_Task statement_: In full and exactly, please return the records, but keep out the pictures.
== Segment start ==
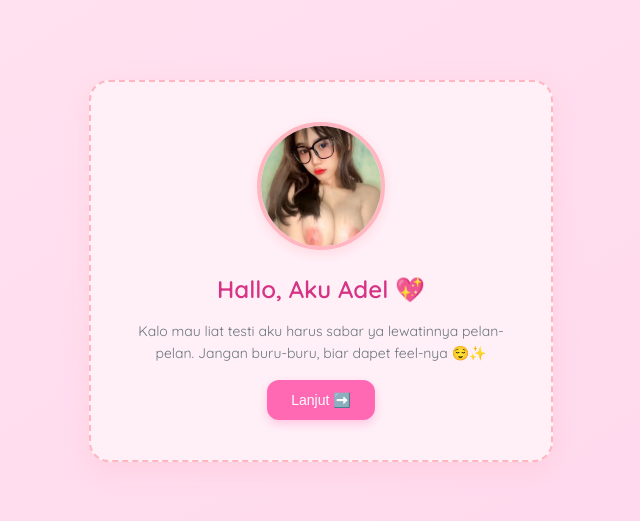
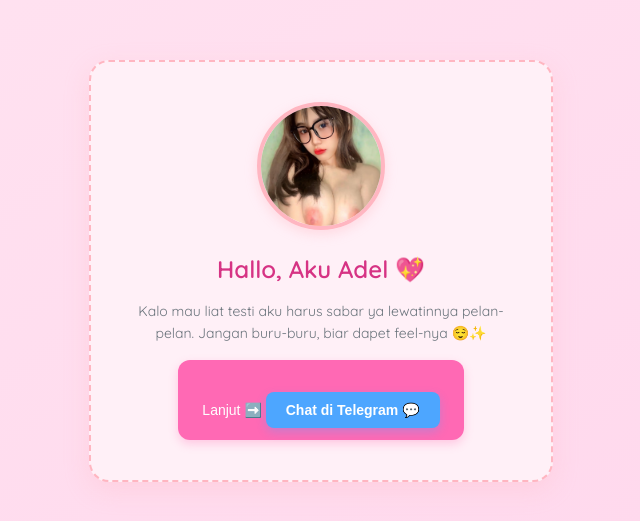
Before and after one commit to kedebugnjay/testimoni_adel, a plain HTML site: page index.html in a window 1280 px wide. Shown: the part 129-650 px from the top of the page, without its empty margins (319-959 px from the left). Drawn offline with Linux system fonts and the light colour scheme.

Commit message:
Update index.html

```diff
--- a/index.html
+++ b/index.html
@@ -20,6 +20,9 @@
       </p>
       <button class="next-btn" onclick="window.location.href='testimoni.html'">
         Lanjut ➡️
+        <a href="https://t.me/adeliani" target="_blank" class="telegram-btn">
+        Chat di Telegram 💬
+      </a>
       </button>
     </div>
   </body>
```
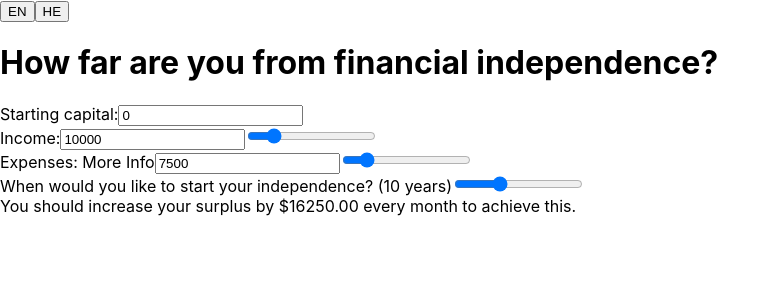
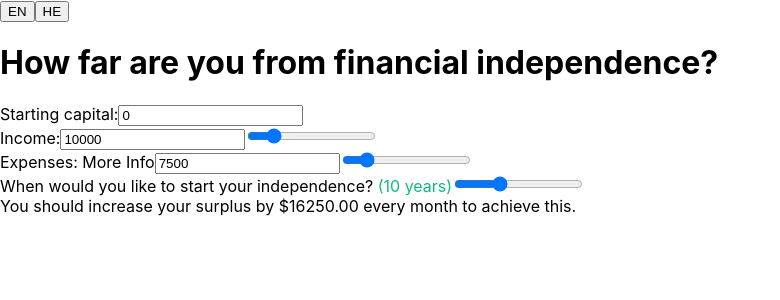
Before and after one commit to dekel31/financial-independence, a React (Create React App) app: page / in a window 1280 px wide. Shown: the top 300 px of the page, without its empty margins (0-780 px from the left). Built offline with nearby package versions, Linux system fonts and the light colour scheme.

Commit message:
Update App.js

```diff
--- a/src/App.js
+++ b/src/App.js
@@ -15,7 +15,8 @@ const translations = {
 	fail: "You are not financialy independent right now :(",
 	moreInfo: "More Info",
 	years: "years",
-	currency: "$"
+	currency: "$",
+	now: "Now"
   },
   he: {
     title: "כמה אתה רחוק מעצמאות כלכלית?",
@@ -30,7 +31,8 @@ const translations = {
 	fail: "אינך בעצמאות כלכלית כרגע :(",
 	moreInfo: "מידע נוסף",
     years: "שנים",
-	currency: "₪"
+	currency: "₪",
+	now: "עכשיו"
   }
 };
 
@@ -104,7 +106,14 @@ const FinancialIndependence = () => {
       </div>
 
       <div className={`input-container-${language === "he" ? "rtl" : "ltr"}`}>
-        <label>{translations[language].independence} ({numOfYears} {translations[language].years})</label>
+		<label>
+			{translations[language].independence}{" "}
+			{numOfYears !== 0
+			? <span style={{color: "#10b981", textWeight: "bold"}}>({numOfYears} {translations[language].years})</span>
+			: <span style={{color: "#10b981", textWeight: "bold"}}>{translations[language].now}</span>
+			}
+		</label>
+
         <input
           type="range"
           min="0"
```
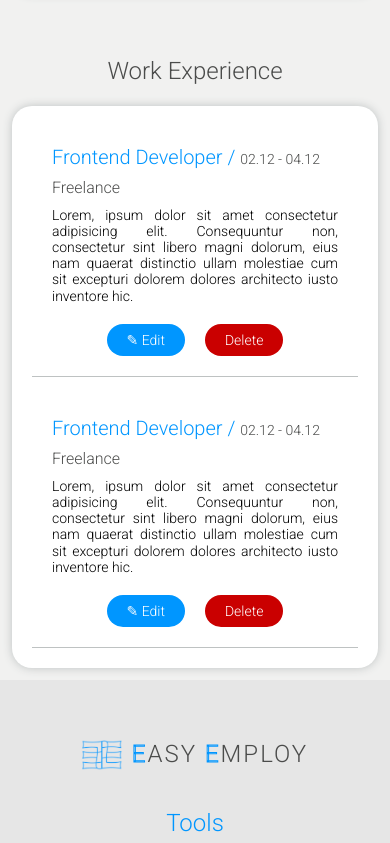
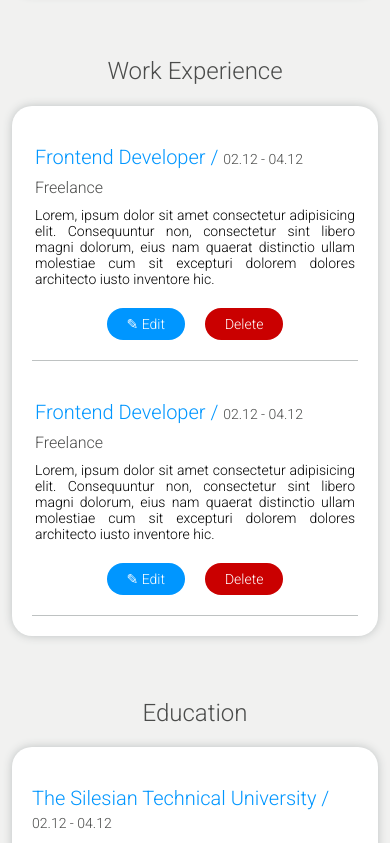
Before and after one commit to mizdebski77/Easy-Employ, a React (Create React App) app: page /Carrer in a window 390 px wide. Shown: the part 900-1743 px from the top of the page. Built offline with nearby package versions, Linux system fonts and the light colour scheme.

Commit message:
Media query to "Tile" added

```diff
--- a/src/features/Carrer/carrer.tsx
+++ b/src/features/Carrer/carrer.tsx
@@ -136,7 +136,7 @@ export const Carrer = () => {
 
             </ElementWrapper>
 
-             {/* <SectionTitle>
+             <SectionTitle>
                 Education
             </SectionTitle>
 
@@ -153,7 +153,7 @@ export const Carrer = () => {
                     </ButtonsWrapper>
                 </Tile>
             </ElementWrapper>
-
+{/*
             <SectionTitle>
                 Languages
             </SectionTitle>
--- a/src/features/Carrer/styledCarrer.ts
+++ b/src/features/Carrer/styledCarrer.ts
@@ -253,6 +253,7 @@ export const Tile = styled.div`
 
     @media (max-width: ${({ theme }) => theme.breakPoint.thirdBp}px){
         flex-direction: column;
+        padding: 20px 0px;
     };
 `;
 
```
== Segment end ==
_Answer to the problem_:
Before and after one commit to kedebugnjay/testimoni_adel, a plain HTML site: page index.html in a window 1280 px wide. Shown: the part 129-650 px from the top of the page, without its empty margins (319-959 px from the left). Drawn offline with Linux system fonts and the light colour scheme.

Commit message:
Update index.html

```diff
--- a/index.html
+++ b/index.html
@@ -20,6 +20,9 @@
       </p>
       <button class="next-btn" onclick="window.location.href='testimoni.html'">
         Lanjut ➡️
+        <a href="https://t.me/adeliani" target="_blank" class="telegram-btn">
+        Chat di Telegram 💬
+      </a>
       </button>
     </div>
   </body>
```
Before and after one commit to dekel31/financial-independence, a React (Create React App) app: page / in a window 1280 px wide. Shown: the top 300 px of the page, without its empty margins (0-780 px from the left). Built offline with nearby package versions, Linux system fonts and the light colour scheme.

Commit message:
Update App.js

```diff
--- a/src/App.js
+++ b/src/App.js
@@ -15,7 +15,8 @@ const translations = {
 	fail: "You are not financialy independent right now :(",
 	moreInfo: "More Info",
 	years: "years",
-	currency: "$"
+	currency: "$",
+	now: "Now"
   },
   he: {
     title: "כמה אתה רחוק מעצמאות כלכלית?",
@@ -30,7 +31,8 @@ const translations = {
 	fail: "אינך בעצמאות כלכלית כרגע :(",
 	moreInfo: "מידע נוסף",
     years: "שנים",
-	currency: "₪"
+	currency: "₪",
+	now: "עכשיו"
   }
 };
 
@@ -104,7 +106,14 @@ const FinancialIndependence = () => {
       </div>
 
       <div className={`input-container-${language === "he" ? "rtl" : "ltr"}`}>
-        <label>{translations[language].independence} ({numOfYears} {translations[language].years})</label>
+		<label>
+			{translations[language].independence}{" "}
+			{numOfYears !== 0
+			? <span style={{color: "#10b981", textWeight: "bold"}}>({numOfYears} {translations[language].years})</span>
+			: <span style={{color: "#10b981", textWeight: "bold"}}>{translations[language].now}</span>
+			}
+		</label>
+
         <input
           type="range"
           min="0"
```
Before and after one commit to mizdebski77/Easy-Employ, a React (Create React App) app: page /Carrer in a window 390 px wide. Shown: the part 900-1743 px from the top of the page. Built offline with nearby package versions, Linux system fonts and the light colour scheme.

Commit message:
Media query to "Tile" added

```diff
--- a/src/features/Carrer/carrer.tsx
+++ b/src/features/Carrer/carrer.tsx
@@ -136,7 +136,7 @@ export const Carrer = () => {
 
             </ElementWrapper>
 
-             {/* <SectionTitle>
+             <SectionTitle>
                 Education
             </SectionTitle>
 
@@ -153,7 +153,7 @@ export const Carrer = () => {
                     </ButtonsWrapper>
                 </Tile>
             </ElementWrapper>
-
+{/*
             <SectionTitle>
                 Languages
             </SectionTitle>
--- a/src/features/Carrer/styledCarrer.ts
+++ b/src/features/Carrer/styledCarrer.ts
@@ -253,6 +253,7 @@ export const Tile = styled.div`
 
     @media (max-width: ${({ theme }) => theme.breakPoint.thirdBp}px){
         flex-direction: column;
+        padding: 20px 0px;
     };
 `;
 
```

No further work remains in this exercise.